Methods to Improve PSA Sensitivity and Specificity

The substantial overlap in serum PSA levels between men with BPH and prostate cancer coupled with low sensitivity and specificity for detecting early cancer has prompted a search for ways to improve the clinical usefulness of PSA. Four methods have been proposed so far; PSA velocity, PSA density, age specific PSA reference ranges and free PSA/total PSA ratio.
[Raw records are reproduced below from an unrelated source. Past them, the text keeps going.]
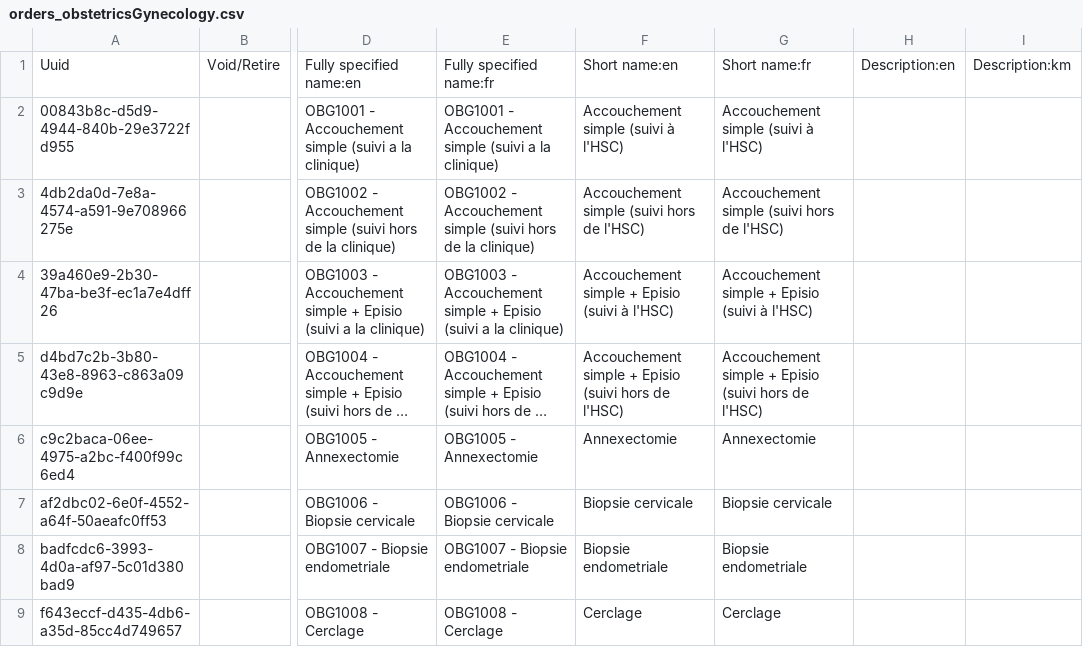
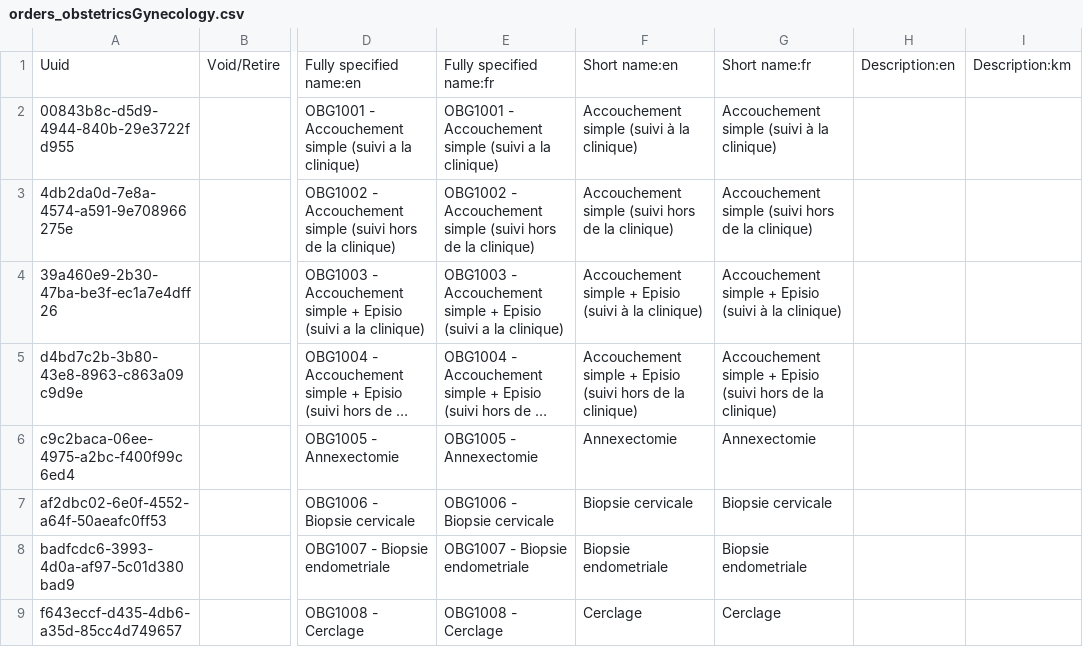
Before and after one commit to mekomsolutions/openmrs-config-easydoc, a CSV file: configuration/concepts/orders_obstetricsGynecology.csv, drawn as a sheet; only a part is shown, gaps mark what is left out; long unchanged cells end in …; the diff covers the shown part only; the diff names each change by its address in the sheet, - before the commit and + after, or states it on an @@ line.

Commit message:
Remove accents for failing orders

```diff
--- a/configuration/concepts/orders_obstetricsGynecology.csv
+++ b/configuration/concepts/orders_obstetricsGynecology.csv
-F2: Accouchement simple (suivi à l'HSC)
+F2: Accouchement simple (suivi à la clinique)
-G2: Accouchement simple (suivi à l'HSC)
+G2: Accouchement simple (suivi à la clinique)
-F3: Accouchement simple (suivi hors de l'HSC)
+F3: Accouchement simple (suivi hors de la clinique)
-G3: Accouchement simple (suivi hors de l'HSC)
+G3: Accouchement simple (suivi hors de la clinique)
-F4: …(suivi à l'HSC)
+F4: …(suivi à la clinique)
-G4: …(suivi à l'HSC)
+G4: …(suivi à la clinique)
-F5: …hors de l'HSC)
+F5: …hors de la clinique)
-G5: …hors de l'HSC)
+G5: …hors de la clinique)
```
Also changed, not shown: 36 edited cells elsewhere in this file, configuration/concepts/lab_tests.csv, configuration/concepts/orders_generalSurgery.csv, 1 other file.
The rate of change in PSA over time, which is referred to as PSA velocity, can be calculated using sequential PSA measurements. To correctly measure PSA velocity, at least three PSA values over a time period of at least 18 months is recommended. Some investigators have suggested that a PSA increase of 0.75 ng/mL or greater in a year is reason for concern in patients with a PSA level >4.0 ng/mL. Other studies have suggested that a lower PSA velocity threshold of 0.4 ng/mL per year may improve prostate cancer detection for younger men and for those with PSA levels below 4.0 ng/mL. Age adjusted PSA velocities with threshold values of 0.25 ng/mL/year in men ages 40 to 59, 0.5 ng/mL/year in men ages 60 to 69, and 0.75 ng/mL/year for men over 70 years of age have been proposed. However, the ESPRC study failed to demonstrate that PSA velocity was an independent predictor of positive biopsy.
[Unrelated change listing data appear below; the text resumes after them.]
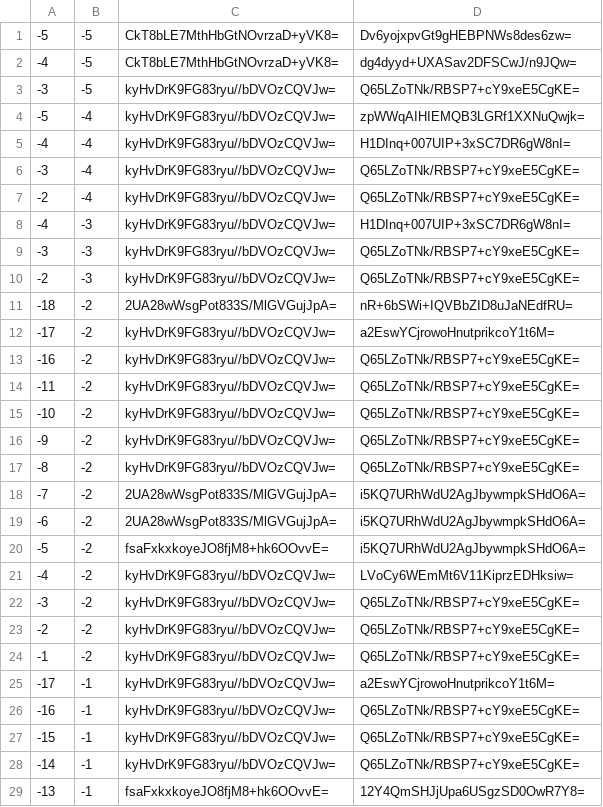
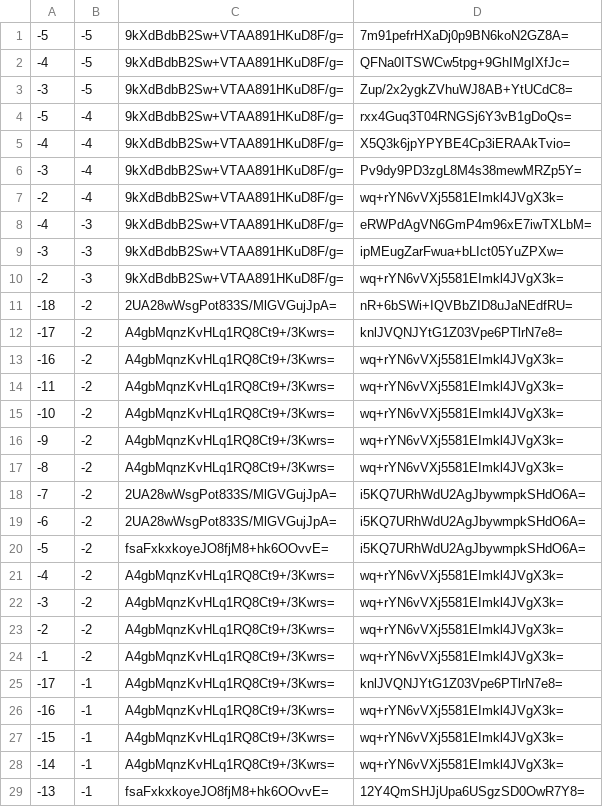
Before and after one commit to counterfitninja/chilled-end, a CSV file: tiles/zoom.-1/metadata/k.-1.-1.csv, drawn as a sheet; only a part is shown; the diff covers the shown part only.

```diff
--- a/tiles/zoom.-1/metadata/k.-1.-1.csv
+++ b/tiles/zoom.-1/metadata/k.-1.-1.csv
@@ -1,18 +1,18 @@
--5,-5,CkT8bLE7MthHbGtNOvrzaD+yVK8=,Dv6yojxpvGt9gHEBPNWs8des6zw=
--4,-5,CkT8bLE7MthHbGtNOvrzaD+yVK8=,dg4dyyd+UXASav2DFSCwJ/n9JQw=
--3,-5,kyHvDrK9FG83ryu//bDVOzCQVJw=,Q65LZoTNk/RBSP7+cY9xeE5CgKE=
--5,-4,kyHvDrK9FG83ryu//bDVOzCQVJw=,zpWWqAIHIEMQB3LGRf1XXNuQwjk=
--4,-4,kyHvDrK9FG83ryu//bDVOzCQVJw=,H1DInq+007UIP+3xSC7DR6gW8nI=
--3,-4,kyHvDrK9FG83ryu//bDVOzCQVJw=,Q65LZoTNk/RBSP7+cY9xeE5CgKE=
--2,-4,kyHvDrK9FG83ryu//bDVOzCQVJw=,Q65LZoTNk/RBSP7+cY9xeE5CgKE=
--4,-3,kyHvDrK9FG83ryu//bDVOzCQVJw=,H1DInq+007UIP+3xSC7DR6gW8nI=
--3,-3,kyHvDrK9FG83ryu//bDVOzCQVJw=,Q65LZoTNk/RBSP7+cY9xeE5CgKE=
--2,-3,kyHvDrK9FG83ryu//bDVOzCQVJw=,Q65LZoTNk/RBSP7+cY9xeE5CgKE=
+-5,-5,9kXdBdbB2Sw+VTAA891HKuD8F/g=,7m91pefrHXaDj0p9BN6koN2GZ8A=
+-4,-5,9kXdBdbB2Sw+VTAA891HKuD8F/g=,QFNa0ITSWCw5tpg+9GhIMgIXfJc=
+-3,-5,9kXdBdbB2Sw+VTAA891HKuD8F/g=,Zup/2x2ygkZVhuWJ8AB+YtUCdC8=
+-5,-4,9kXdBdbB2Sw+VTAA891HKuD8F/g=,rxx4Guq3T04RNGSj6Y3vB1gDoQs=
+-4,-4,9kXdBdbB2Sw+VTAA891HKuD8F/g=,X5Q3k6jpYPYBE4Cp3iERAAkTvio=
+-3,-4,9kXdBdbB2Sw+VTAA891HKuD8F/g=,Pv9dy9PD3zgL8M4s38mewMRZp5Y=
+-2,-4,9kXdBdbB2Sw+VTAA891HKuD8F/g=,wq+rYN6vVXj5581EImkl4JVgX3k=
+-4,-3,9kXdBdbB2Sw+VTAA891HKuD8F/g=,eRWPdAgVN6GmP4m96xE7iwTXLbM=
+-3,-3,9kXdBdbB2Sw+VTAA891HKuD8F/g=,ipMEugZarFwua+bLIct05YuZPXw=
+-2,-3,9kXdBdbB2Sw+VTAA891HKuD8F/g=,wq+rYN6vVXj5581EImkl4JVgX3k=
 -18,-2,2UA28wWsgPot833S/MlGVGujJpA=,nR+6bSWi+IQVBbZID8uJaNEdfRU=
--17,-2,kyHvDrK9FG83ryu//bDVOzCQVJw=,a2EswYCjrowoHnutprikcoY1t6M=
--16,-2,kyHvDrK9FG83ryu//bDVOzCQVJw=,Q65LZoTNk/RBSP7+cY9xeE5CgKE=
--11,-2,kyHvDrK9FG83ryu//bDVOzCQVJw=,Q65LZoTNk/RBSP7+cY9xeE5CgKE=
--10,-2,kyHvDrK9FG83ryu//bDVOzCQVJw=,Q65LZoTNk/RBSP7+cY9xeE5CgKE=
--9,-2,kyHvDrK9FG83ryu//bDVOzCQVJw=,Q65LZoTNk/RBSP7+cY9xeE5CgKE=
--8,-2,kyHvDrK9FG83ryu//bDVOzCQVJw=,Q65LZoTNk/RBSP7+cY9xeE5CgKE=
+-17,-2,A4gbMqnzKvHLq1RQ8Ct9+/3Kwrs=,knlJVQNJYtG1Z03Vpe6PTlrN7e8=
+-16,-2,A4gbMqnzKvHLq1RQ8Ct9+/3Kwrs=,wq+rYN6vVXj5581EImkl4JVgX3k=
+-11,-2,A4gbMqnzKvHLq1RQ8Ct9+/3Kwrs=,wq+rYN6vVXj5581EImkl4JVgX3k=
+-10,-2,A4gbMqnzKvHLq1RQ8Ct9+/3Kwrs=,wq+rYN6vVXj5581EImkl4JVgX3k=
+-9,-2,A4gbMqnzKvHLq1RQ8Ct9+/3Kwrs=,wq+rYN6vVXj5581EImkl4JVgX3k=
+-8,-2,A4gbMqnzKvHLq1RQ8Ct9+/3Kwrs=,wq+rYN6vVXj5581EImkl4JVgX3k=
 -7,-2,2UA28wWsgPot833S/MlGVGujJpA=,i5KQ7URhWdU2AgJbywmpkSHdO6A=
@@ -20,10 +20,10 @@
 -5,-2,fsaFxkxkoyeJO8fjM8+hk6OOvvE=,i5KQ7URhWdU2AgJbywmpkSHdO6A=
--4,-2,kyHvDrK9FG83ryu//bDVOzCQVJw=,LVoCy6WEmMt6V11KiprzEDHksiw=
--3,-2,kyHvDrK9FG83ryu//bDVOzCQVJw=,Q65LZoTNk/RBSP7+cY9xeE5CgKE=
--2,-2,kyHvDrK9FG83ryu//bDVOzCQVJw=,Q65LZoTNk/RBSP7+cY9xeE5CgKE=
--1,-2,kyHvDrK9FG83ryu//bDVOzCQVJw=,Q65LZoTNk/RBSP7+cY9xeE5CgKE=
--17,-1,kyHvDrK9FG83ryu//bDVOzCQVJw=,a2EswYCjrowoHnutprikcoY1t6M=
--16,-1,kyHvDrK9FG83ryu//bDVOzCQVJw=,Q65LZoTNk/RBSP7+cY9xeE5CgKE=
--15,-1,kyHvDrK9FG83ryu//bDVOzCQVJw=,Q65LZoTNk/RBSP7+cY9xeE5CgKE=
--14,-1,kyHvDrK9FG83ryu//bDVOzCQVJw=,Q65LZoTNk/RBSP7+cY9xeE5CgKE=
+-4,-2,A4gbMqnzKvHLq1RQ8Ct9+/3Kwrs=,wq+rYN6vVXj5581EImkl4JVgX3k=
+-3,-2,A4gbMqnzKvHLq1RQ8Ct9+/3Kwrs=,wq+rYN6vVXj5581EImkl4JVgX3k=
+-2,-2,A4gbMqnzKvHLq1RQ8Ct9+/3Kwrs=,wq+rYN6vVXj5581EImkl4JVgX3k=
+-1,-2,A4gbMqnzKvHLq1RQ8Ct9+/3Kwrs=,wq+rYN6vVXj5581EImkl4JVgX3k=
+-17,-1,A4gbMqnzKvHLq1RQ8Ct9+/3Kwrs=,knlJVQNJYtG1Z03Vpe6PTlrN7e8=
+-16,-1,A4gbMqnzKvHLq1RQ8Ct9+/3Kwrs=,wq+rYN6vVXj5581EImkl4JVgX3k=
+-15,-1,A4gbMqnzKvHLq1RQ8Ct9+/3Kwrs=,wq+rYN6vVXj5581EImkl4JVgX3k=
+-14,-1,A4gbMqnzKvHLq1RQ8Ct9+/3Kwrs=,wq+rYN6vVXj5581EImkl4JVgX3k=
 -13,-1,fsaFxkxkoyeJO8fjM8+hk6OOvvE=,12Y4QmSHJjUpa6USgzSD0OwR7Y8=
```
Also changed, not shown: 36 edited cells elsewhere in this file, tiles/zoom.-1/metadata/k.-1.0.csv, tiles/zoom.-1/metadata/k.0.-1.csv, 32 other files.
PSA concentration increases with size of the prostate, but the degree of increase differs for benign versus malignant tissue. PSA increases ~0.2 ng/mL per gram of normal tissue versus 3.5 ng/mL per gram of cancerous tissue. The dimensions of the prostate can be determined by transrectal ultrasound and then converted to prostate volume. PSA density is calculated by dividing PSA concentration by prostate volume. PSA density is especially useful in distinguishing BPH from early cancer, when the PSA concentration is between 4.1 and 10 ng/mL and the DRE is negative. PSA density averages 0.28 for men with cancer and 0.19 for men without cancer. The probability that a patient has cancer is 15% if the PSA density is >0.15 and and increases to 90% if the PSA density is 0.50 ng/mL per cc of prostate. Unfortunately, the excellent predictive values for PSA density that have been reported in the literature have not been realized in clinical practice, largely due to interoperator irreproducibility.
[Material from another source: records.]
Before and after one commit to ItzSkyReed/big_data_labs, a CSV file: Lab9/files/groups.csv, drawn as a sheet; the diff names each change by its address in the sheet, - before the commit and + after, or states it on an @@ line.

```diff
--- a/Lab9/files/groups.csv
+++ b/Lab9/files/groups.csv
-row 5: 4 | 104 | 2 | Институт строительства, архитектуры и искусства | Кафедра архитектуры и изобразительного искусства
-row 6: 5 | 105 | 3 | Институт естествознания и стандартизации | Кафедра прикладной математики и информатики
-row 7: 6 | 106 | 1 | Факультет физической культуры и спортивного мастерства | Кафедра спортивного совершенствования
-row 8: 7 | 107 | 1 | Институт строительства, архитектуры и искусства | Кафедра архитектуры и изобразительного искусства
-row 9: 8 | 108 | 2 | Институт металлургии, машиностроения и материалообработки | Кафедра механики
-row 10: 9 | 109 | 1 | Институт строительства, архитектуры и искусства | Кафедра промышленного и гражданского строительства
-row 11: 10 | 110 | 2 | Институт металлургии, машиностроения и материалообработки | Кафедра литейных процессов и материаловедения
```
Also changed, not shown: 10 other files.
PSA levels tend to increase with age. Median PSA values are 0.7 ng/mL for men in their 40s, 0.9 ng/mL for men in their 50s, 1.2 for men in their 60s and 1.5 for men in their 70s. For this reason, some investigators have suggested the adoption of age adjusted reference ranges. The following table summarizes several published age adjusted reference ranges for different ethnic groups of men.

Age Adjusted PSA Reference Ranges (ng/mL)

Age in Years Asian Americans African Americans Whites
40 - 49 0 - 2.0 0 - 2.0 0 - 2.5
50 - 59 0 - 3.0 0 – 4.0 0 - 3.5
60 - 69 0 - 4.0 0 - 4.5 0 - 4.5
70 - 79 0 – 5.0 0 – 5.5 0 – 6.5


The use of age adjusted reference ranges for older men results in fewer biopsies but also increases the risk of missing high grade cancers in older men. They also increase the likelihood of over-detecting smaller volume and lower grade tumors in younger men.

PSA for Risk Stratification and Prognosis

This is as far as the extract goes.